In an increasing number of states, divorce presumptively renders an ex-spouse ineligible to benefit from the testator’s will. Divorce may also impact other revocable dispositions in favor of the ex-spouse and exclude the ex-spouse’s family members from benefitting in any way from the decedent’s death. Revocation upon divorce statutes have become more common as divorce itself has become more common, and courts have been quite rigorous in interpreting the statutes, creating an almost irrevocable presumption of revocation. By contrast, other countries vary in their approaches to the effect of a divorce on testamentary and nonprobate transfers to an ex-spouse and family members. This Article challenges the utility of the presumption of revocation upon divorce. In raising questions about the appropriateness of the presumption, this Article traces developments in divorce law—from the purely fault system to the no-fault system to contemporary, and more collaborative, approaches to divorce—to show the historical shifts towards contemporary attempts to dissolve the acrimony often associated with divorce. This Article also explores the relatively limited sociological and empirical material on actual individuals’ preferences for disposition of their estates to ex-spouses and their families. And it examines the class, gender, and race aspects of wealth ownership as part of an effort to determine who is most likely to have probate and nonprobate assets affected by the revocation statutes. Finally, this Article discusses alternative approaches for states to consider.

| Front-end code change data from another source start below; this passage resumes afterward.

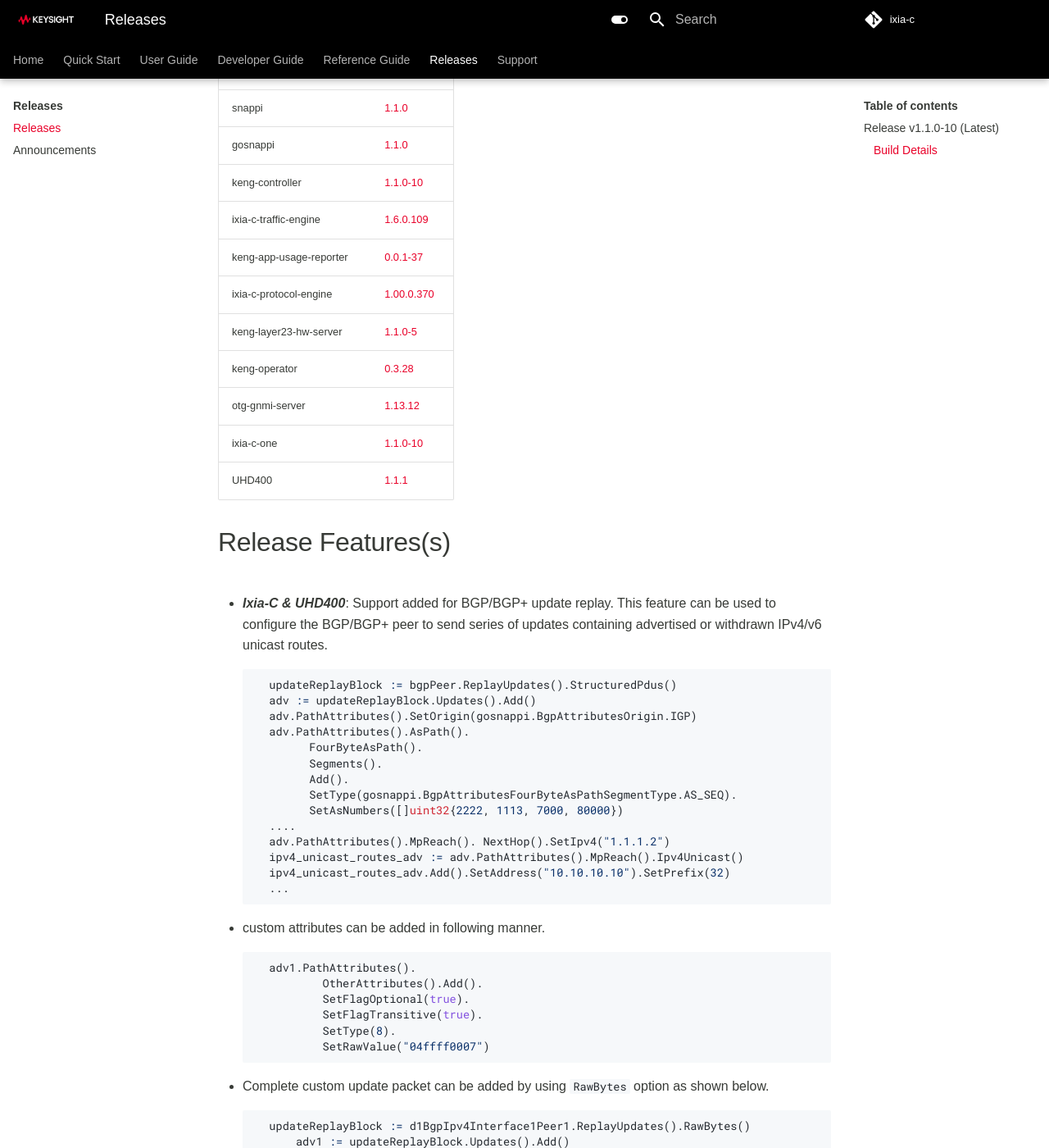
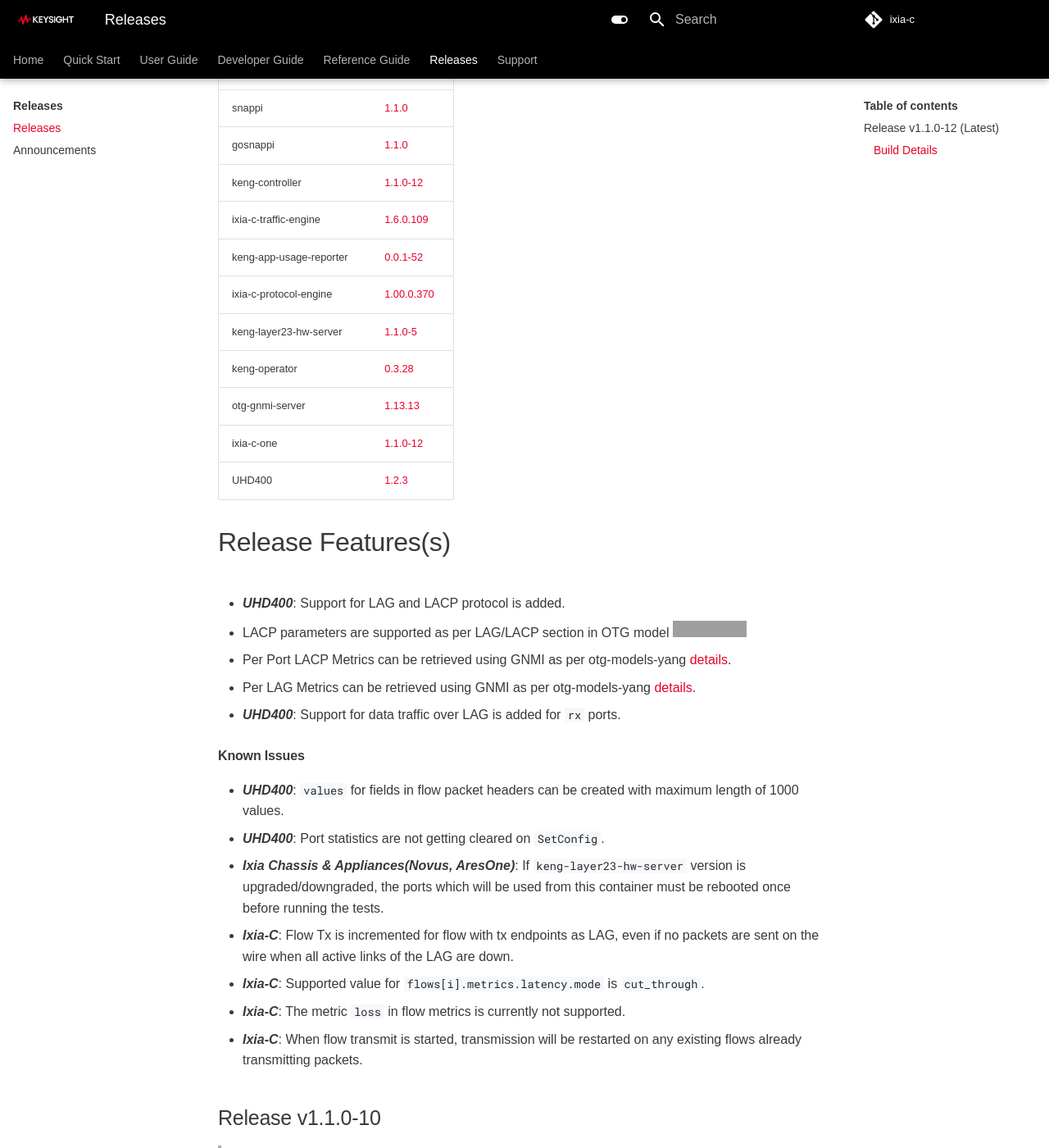
Before and after one commit to open-traffic-generator/ixia-c, an MkDocs documentation site: the page built from docs/releases.md, in a window 1280 px wide and 1400 px high, scrolled down 344 px. Shown: the whole window at 82% size. Built offline with MkDocs 1.6.1 and Material for MkDocs 9.7.7, drawn with Linux system fonts in a browser that asks for light colours; some web fonts are replaced; comment, search, counter and statistics services are not loaded; some of the changed text lies outside the part shown; grey boxes are pictures that could not be loaded.

Commit message:
Release v1.1.0-12

```diff
--- a/deployments/k8s/components/images/kustomization.yaml
+++ b/deployments/k8s/components/images/kustomization.yaml
@@ -1,14 +1,14 @@
 apiVersion: kustomize.config.k8s.io/v1alpha1
 kind: Component
 
-# Release: https://github.com/open-traffic-generator/ixia-c/releases/tag/v1.1.0-10
+# Release: https://github.com/open-traffic-generator/ixia-c/releases/tag/v1.1.0-12
 images:
   - name: keng-controller
     newName: ghcr.io/open-traffic-generator/keng-controller
-    newTag: "1.1.0-10"
+    newTag: "1.1.0-12"
   - name: otg-gnmi-server
     newName: ghcr.io/open-traffic-generator/otg-gnmi-server
-    newTag: "1.13.12"
+    newTag: "1.13.13"
   - name: ixia-c-traffic-engine
     newName: ghcr.io/open-traffic-generator/ixia-c-traffic-engine
     newTag: "1.6.0.109"
--- a/docs/releases.md
+++ b/docs/releases.md
@@ -1,7 +1,46 @@
 # Ixia-c Release Notes and Version Compatibility
 
-
-## Release  v1.1.0-10 (Latest)
+## Release  v1.1.0-12 (Latest)
+> 22nd March, 2024
+
+#### Build Details
+
+| Component                     | Version       |
+|-------------------------------|---------------|
+| Open Traffic Generator API    | [1.1.0](https://redocly.github.io/redoc/?url=https://raw.githubusercontent.com/open-traffic-generator/models/v1.1.0/artifacts/openapi.yaml)         |
+| snappi                        | [1.1.0](https://pypi.org/project/snappi/1.1.0)        |
+| gosnappi                      | [1.1.0](https://pkg.go.dev/github.com/open-traffic-generator/snappi/gosnappi@v1.1.0)        |
+| keng-controller               | [1.1.0-12](https://github.com/orgs/open-traffic-generator/packages/container/package/keng-controller)    |
+| ixia-c-traffic-engine         | [1.6.0.109](https://github.com/orgs/open-traffic-generator/packages/container/package/ixia-c-traffic-engine)       |
+| keng-app-usage-reporter       | [0.0.1-52](https://github.com/orgs/open-traffic-generator/packages/container/package/keng-app-usage-reporter)      |
+| ixia-c-protocol-engine        | [1.00.0.370](https://github.com/orgs/open-traffic-generator/packages/container/package/ixia-c-protocol-engine)    |
+| keng-layer23-hw-server        | [1.1.0-5](https://github.com/orgs/open-traffic-generator/packages/container/package/keng-layer23-hw-server)    |
+| keng-operator                 | [0.3.28](https://github.com/orgs/open-traffic-generator/packages/container/package/keng-operator)        |
+| otg-gnmi-server               | [1.13.13](https://github.com/orgs/open-traffic-generator/packages/container/package/otg-gnmi-server)         |
+| ixia-c-one                    | [1.1.0-12](https://github.com/orgs/open-traffic-generator/packages/container/package/ixia-c-one/)         |
+| UHD400                        | [1.2.3](https://downloads.ixiacom.com/support/downloads_and_updates/public/UHD400/1.2/1.2.3/artifacts.tar)         |
+
+
+# Release Features(s)
+* <b><i>UHD400</i></b>: Support for LAG and LACP protocol is added.
+  - LACP parameters are supported as per LAG/LACP section in OTG model <a href="https://redocly.github.io/redoc/?url=https://github.com/open-traffic-generator/models/releases/download/v1.1.0/openapi.yaml"><img alt="Release v1.1.0" src="https://img.shields.io/badge/release-v1.1.0-brightgreen"></a>
+  - Per Port LACP Metrics can be retrieved using GNMI as per otg-models-yang <a href="https://github.com/open-traffic-generator/models-yang/blob/main/artifacts/open-traffic-generator-lacp.txt">details</a>.
+  - Per LAG Metrics can be retrieved using GNMI as per otg-models-yang <a href="https://github.com/open-traffic-generator/models-yang/blob/main/artifacts/open-traffic-generator-lag.txt">details</a>.
+
+* <b><i>UHD400</i></b>: Support for data traffic over LAG is added for `rx` ports.
+
+
+#### Known Issues
+* <b><i>UHD400</i></b>: `values` for fields in flow packet headers can be created with maximum length of 1000 values.
+* <b><i>UHD400</i></b>: Port statistics are not getting cleared on `SetConfig`.
+* <b><i>Ixia Chassis & Appliances(Novus, AresOne)</i></b>: If `keng-layer23-hw-server` version is upgraded/downgraded, the ports which will be used from this container must be rebooted once before running the tests.
+* <b><i>Ixia-C</i></b>: Flow Tx is incremented for flow with tx endpoints as LAG, even if no packets are sent on the wire when all active links of the LAG are down.
+* <b><i>Ixia-C</i></b>: Supported value for `flows[i].metrics.latency.mode` is `cut_through`.
+* <b><i>Ixia-C</i></b>: The metric `loss` in flow metrics is currently not supported.
+* <b><i>Ixia-C</i></b>: When flow transmit is started, transmission will be restarted on any existing flows already transmitting packets.
+
+
+## Release  v1.1.0-10
 > 20th March, 2024
 
 #### Build Details
@@ -9,7 +48,7 @@
 | Component                     | Version       |
 |-------------------------------|---------------|
 | Open Traffic Generator API    | [1.1.0](https://redocly.github.io/redoc/?url=https://raw.githubusercontent.com/open-traffic-generator/models/v1.1.0/artifacts/openapi.yaml)         |
-| snappi                        | [1.1.0](https://pypi.org/project/snappi/1.0.2)        |
+| snappi                        | [1.1.0](https://pypi.org/project/snappi/1.1.0)        |
 | gosnappi                      | [1.1.0](https://pkg.go.dev/github.com/open-traffic-generator/snappi/gosnappi@v1.1.0)        |
 | keng-controller               | [1.1.0-10](https://github.com/orgs/open-traffic-generator/packages/container/package/keng-controller)    |
 | ixia-c-traffic-engine         | [1.6.0.109](https://github.com/orgs/open-traffic-generator/packages/container/package/ixia-c-traffic-engine)       |
```
Also changed, not shown: deployments/k8s/network-emulation/readme.md (+2 -2 lines), docs/deployments-kne.md (+7 -7 lines), docs/news.md (+4 -0 lines), docs/tests-chassis-app.md (+2 -2 lines), readme.md (+1 -1 lines), 1 other file.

GW Paper Series
GWU Law School Public Law Research Paper No. 2018-39; GWU Legal Studies Research Paper No. 2018-39
Cahn, Naomi, Revisiting Revocation upon Divorce? (2018). Naomi R. Cahn, Revisiting Revocation upon Divorce?, 103 Iowa L. Rev. 1879 (2018).; GWU Law School Public Law Research Paper No. 2018-39; GWU Legal Studies Research Paper No. 2018-39. Available at SSRN: https://ssrn.com/abstract=3248755